Footnote: We heard oral argument on this case on May 18, 2001, at Attica Junior/Senior High School in Attica, Indiana. We wish to express our appreciation to the Warren and Fountain County Bar Associations for the invitation, to the administration, faculty, and staff of Attica Schools for their hospitality, and to the students for their attention and their challenging and insightful questions.

Footnote: The driver of the car in which Stakes was a passenger also asserted a claim against Stone. That claim, however, was settled and is not a part of this litigation.

Footnote: The jury pool was informed prior to the beginning of voir dire that Stone had “passed away from causes that were totally unrelated to the issues involved in this lawsuit.” R. 141.

Footnote: The sidebar conference was not recorded.

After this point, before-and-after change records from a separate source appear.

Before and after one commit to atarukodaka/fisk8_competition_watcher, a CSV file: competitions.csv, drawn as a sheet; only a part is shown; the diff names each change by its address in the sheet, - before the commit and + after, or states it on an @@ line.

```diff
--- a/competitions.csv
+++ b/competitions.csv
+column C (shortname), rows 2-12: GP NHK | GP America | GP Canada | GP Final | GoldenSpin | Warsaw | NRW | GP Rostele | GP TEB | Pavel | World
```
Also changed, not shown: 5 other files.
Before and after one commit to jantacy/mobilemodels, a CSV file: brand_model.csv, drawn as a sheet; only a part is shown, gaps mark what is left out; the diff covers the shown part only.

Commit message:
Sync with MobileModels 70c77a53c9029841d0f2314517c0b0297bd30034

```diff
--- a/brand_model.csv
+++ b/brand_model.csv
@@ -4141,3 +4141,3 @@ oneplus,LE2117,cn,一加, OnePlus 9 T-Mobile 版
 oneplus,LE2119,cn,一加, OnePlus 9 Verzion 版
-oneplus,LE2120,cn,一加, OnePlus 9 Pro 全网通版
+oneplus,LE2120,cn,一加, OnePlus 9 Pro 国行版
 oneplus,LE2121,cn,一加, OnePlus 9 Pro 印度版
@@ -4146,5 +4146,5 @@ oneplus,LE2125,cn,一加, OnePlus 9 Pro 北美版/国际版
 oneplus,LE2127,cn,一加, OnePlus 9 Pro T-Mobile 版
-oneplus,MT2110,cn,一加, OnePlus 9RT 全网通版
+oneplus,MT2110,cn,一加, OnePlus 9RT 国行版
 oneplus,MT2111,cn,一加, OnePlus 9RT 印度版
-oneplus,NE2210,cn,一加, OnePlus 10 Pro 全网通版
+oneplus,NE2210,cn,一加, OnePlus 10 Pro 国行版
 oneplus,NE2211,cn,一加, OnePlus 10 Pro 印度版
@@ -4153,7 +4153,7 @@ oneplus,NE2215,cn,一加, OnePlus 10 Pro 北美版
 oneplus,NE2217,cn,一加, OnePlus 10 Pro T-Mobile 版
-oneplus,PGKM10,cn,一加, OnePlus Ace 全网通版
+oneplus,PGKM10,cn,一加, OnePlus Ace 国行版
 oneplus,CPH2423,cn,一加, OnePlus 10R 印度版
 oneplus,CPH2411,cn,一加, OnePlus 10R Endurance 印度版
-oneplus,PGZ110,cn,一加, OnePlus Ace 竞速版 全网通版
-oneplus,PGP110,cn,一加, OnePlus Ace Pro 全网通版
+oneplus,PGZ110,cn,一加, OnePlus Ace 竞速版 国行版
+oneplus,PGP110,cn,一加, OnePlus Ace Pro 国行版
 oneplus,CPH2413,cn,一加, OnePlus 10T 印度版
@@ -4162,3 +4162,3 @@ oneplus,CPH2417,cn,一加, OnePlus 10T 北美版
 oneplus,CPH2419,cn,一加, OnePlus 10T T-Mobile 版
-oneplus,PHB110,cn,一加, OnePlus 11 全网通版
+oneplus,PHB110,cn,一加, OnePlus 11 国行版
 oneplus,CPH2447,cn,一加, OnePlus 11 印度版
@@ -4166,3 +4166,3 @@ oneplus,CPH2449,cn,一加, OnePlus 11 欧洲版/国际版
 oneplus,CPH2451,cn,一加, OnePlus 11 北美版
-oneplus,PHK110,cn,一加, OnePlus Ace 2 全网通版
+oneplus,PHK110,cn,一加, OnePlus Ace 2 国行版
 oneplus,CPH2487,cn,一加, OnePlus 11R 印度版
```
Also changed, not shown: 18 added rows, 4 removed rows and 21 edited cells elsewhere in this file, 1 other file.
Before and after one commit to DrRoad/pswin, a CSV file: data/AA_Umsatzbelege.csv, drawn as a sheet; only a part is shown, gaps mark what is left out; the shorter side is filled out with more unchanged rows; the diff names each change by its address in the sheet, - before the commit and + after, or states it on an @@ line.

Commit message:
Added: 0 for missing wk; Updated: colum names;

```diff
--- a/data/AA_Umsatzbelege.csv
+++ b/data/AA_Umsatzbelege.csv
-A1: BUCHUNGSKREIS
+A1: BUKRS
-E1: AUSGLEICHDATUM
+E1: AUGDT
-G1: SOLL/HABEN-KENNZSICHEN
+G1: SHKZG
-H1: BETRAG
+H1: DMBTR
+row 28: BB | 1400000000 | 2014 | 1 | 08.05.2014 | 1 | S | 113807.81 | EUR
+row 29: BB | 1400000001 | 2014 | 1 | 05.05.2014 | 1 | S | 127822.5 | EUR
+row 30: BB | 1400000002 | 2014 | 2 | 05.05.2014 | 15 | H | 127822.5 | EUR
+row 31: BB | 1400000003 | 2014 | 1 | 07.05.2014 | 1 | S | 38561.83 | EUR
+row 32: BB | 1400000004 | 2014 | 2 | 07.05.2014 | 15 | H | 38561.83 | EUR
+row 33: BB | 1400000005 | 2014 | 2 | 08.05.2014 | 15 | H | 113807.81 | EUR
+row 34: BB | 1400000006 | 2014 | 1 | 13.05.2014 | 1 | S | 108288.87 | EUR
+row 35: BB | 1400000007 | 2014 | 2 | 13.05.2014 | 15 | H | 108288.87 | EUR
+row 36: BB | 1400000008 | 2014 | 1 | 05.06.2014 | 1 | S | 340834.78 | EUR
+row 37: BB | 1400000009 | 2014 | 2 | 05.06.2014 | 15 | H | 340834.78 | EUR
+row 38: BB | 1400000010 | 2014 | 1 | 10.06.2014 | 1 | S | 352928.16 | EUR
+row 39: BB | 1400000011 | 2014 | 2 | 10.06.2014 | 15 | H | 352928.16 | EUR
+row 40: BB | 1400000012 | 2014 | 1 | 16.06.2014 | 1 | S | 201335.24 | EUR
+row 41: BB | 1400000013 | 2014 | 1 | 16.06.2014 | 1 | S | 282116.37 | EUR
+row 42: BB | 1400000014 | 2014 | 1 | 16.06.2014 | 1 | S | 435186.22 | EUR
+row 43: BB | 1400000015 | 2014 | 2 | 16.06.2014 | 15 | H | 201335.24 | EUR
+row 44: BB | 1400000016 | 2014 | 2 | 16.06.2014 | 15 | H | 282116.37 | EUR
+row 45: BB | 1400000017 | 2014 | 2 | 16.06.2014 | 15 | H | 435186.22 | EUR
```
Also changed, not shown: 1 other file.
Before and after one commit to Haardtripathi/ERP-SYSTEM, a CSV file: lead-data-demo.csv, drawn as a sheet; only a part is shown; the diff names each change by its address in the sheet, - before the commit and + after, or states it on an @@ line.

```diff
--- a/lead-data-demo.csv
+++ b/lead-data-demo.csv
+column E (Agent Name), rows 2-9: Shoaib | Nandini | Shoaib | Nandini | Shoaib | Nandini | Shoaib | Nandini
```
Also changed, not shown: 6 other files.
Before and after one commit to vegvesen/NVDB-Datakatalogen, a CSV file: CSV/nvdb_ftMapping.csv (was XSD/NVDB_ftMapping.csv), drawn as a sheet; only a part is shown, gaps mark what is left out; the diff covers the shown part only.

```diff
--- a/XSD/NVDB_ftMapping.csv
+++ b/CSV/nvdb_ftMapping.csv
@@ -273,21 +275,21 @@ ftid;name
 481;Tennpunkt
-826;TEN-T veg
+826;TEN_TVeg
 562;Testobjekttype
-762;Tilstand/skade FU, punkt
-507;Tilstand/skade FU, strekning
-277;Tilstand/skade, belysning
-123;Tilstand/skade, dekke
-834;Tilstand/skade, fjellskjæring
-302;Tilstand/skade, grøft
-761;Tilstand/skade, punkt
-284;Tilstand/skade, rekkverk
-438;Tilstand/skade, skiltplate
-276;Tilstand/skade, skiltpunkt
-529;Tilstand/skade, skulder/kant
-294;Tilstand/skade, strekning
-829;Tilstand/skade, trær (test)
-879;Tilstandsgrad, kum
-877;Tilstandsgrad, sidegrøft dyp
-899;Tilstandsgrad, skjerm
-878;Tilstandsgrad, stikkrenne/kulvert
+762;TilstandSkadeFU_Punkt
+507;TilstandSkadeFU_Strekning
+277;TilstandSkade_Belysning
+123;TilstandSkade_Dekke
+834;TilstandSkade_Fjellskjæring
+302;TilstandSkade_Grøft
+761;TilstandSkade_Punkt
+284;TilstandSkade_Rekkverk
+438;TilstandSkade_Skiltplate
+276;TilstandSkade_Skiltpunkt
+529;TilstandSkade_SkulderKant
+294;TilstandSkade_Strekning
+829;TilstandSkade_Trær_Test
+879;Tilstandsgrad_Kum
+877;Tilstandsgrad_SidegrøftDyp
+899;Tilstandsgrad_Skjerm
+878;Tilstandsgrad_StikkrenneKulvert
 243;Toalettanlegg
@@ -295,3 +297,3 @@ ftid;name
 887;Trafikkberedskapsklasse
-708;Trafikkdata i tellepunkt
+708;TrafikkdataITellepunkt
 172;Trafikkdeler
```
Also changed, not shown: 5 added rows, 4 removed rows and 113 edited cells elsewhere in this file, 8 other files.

This recitation of events during the sidebar comes from the trial court’s “trial order” reflecting the events which occurred the first day of trial.

Footnote: We note that Stone’s brief contains the following assertion: “there is a presumed prejudice that probably will be created in the minds of the jurors if they realize that the defendant is insured,” citing Rust, 215 N.E.2d at 53. What Rust actually says, however, is that “[t]he continued recognition of such presumed prejudice can be seriously questioned today.” Id.

Footnote: Stone does not, however, raise the allegedly excessive verdict as a separate issue on appeal.

Footnote: We note that Stone’s counsel fails to include any firm name on the briefs filed with this court, a practice which could be interpreted as holding oneself out as a sole practitioner. The Supreme Court in Cincinnati Ins. Co. v. Wills, 717 N.E. 2d 151, 165 (Ind. 1999) prohibited the use of a name by a captive law-firm that implies an independence from the insurance company and is therefore misleading. We believe this rationale applies to failing to list any law firm name which could be equally misleading.